On my way to Market from the Every Nation building, I found myself walking in the opposite direction from three young men, side by side. They had the brown, bony, lanky builds of men in their late teens or early twenties. The one in the center was enthusiastically talking, gesturing with his right arm while his left was slung far over the shoulder of one friend.
On his other side, their friend was quiet, only half-listening to the conversation. He was facing outward, attentive to the movement around them. However, his left arm was bent at the elbow so it touched his friend’s arm, a quiet display of connection. As they moved all together, it could not have been more obvious they were all in one group.
Walking from High Street on the wide sidewalk to to Mini Cooper around 8:45 in the morning, I found myself walking behind three older (than the younger three) men. They were in their mid- to late-twenties, dressed in button-downs and slacks like single young professionals. Unlike the younger 3, these had no physical contact whatsoever. The only thing that betrayed their association was that they were walking side-by-side, neither going ahead of the other.
Until them, I had thought friend groups tended to walk in sync. However, these 3 were simply rambling whichever foot forward, but at the same pace. Despite the lack of physical or verbal contact as they walked, I noticed the center friend had both his backpack straps on, keeping both hands free. The friend to his right had his sling bag facing outward, while the friend to his left was swinging his backpack also on the shoulder facing outward. It was an adorably subconscious display of both inclusivity and exclusivity.

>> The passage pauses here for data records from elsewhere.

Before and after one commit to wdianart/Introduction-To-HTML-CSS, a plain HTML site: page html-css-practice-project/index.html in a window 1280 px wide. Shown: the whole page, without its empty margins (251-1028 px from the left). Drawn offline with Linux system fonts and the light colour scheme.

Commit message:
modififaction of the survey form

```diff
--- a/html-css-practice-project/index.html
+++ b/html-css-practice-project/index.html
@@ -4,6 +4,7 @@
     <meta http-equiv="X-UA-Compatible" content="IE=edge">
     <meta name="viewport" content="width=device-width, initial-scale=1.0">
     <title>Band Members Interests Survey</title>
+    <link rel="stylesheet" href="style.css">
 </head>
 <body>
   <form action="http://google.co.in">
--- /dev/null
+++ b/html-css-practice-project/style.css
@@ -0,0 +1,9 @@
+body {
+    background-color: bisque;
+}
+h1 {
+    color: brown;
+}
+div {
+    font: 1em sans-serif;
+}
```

On my way along Market! from the bus stop towards the Every Nation building, I found myself behind a group of three men, probably in their late forties to early fifties. The center friend had his right hand on one friend’s shoulder, but was talking to the other.
To my amusement, this group of 3 was walking in sync. They were moving with the rolling, smooth step of people used to walking side by side. They did not just walk in sync, they actually moved in it, all turning their heads over their right shoulders when looking back; even turning to face forward at the same time.
There is no way I could have predicted seeing 3 groups of 3 friends, coincidentally all in BGC. However, especially seeing it by generation, it was a heart-warming pattern of friendship and its steadfastness that can last a lifetime.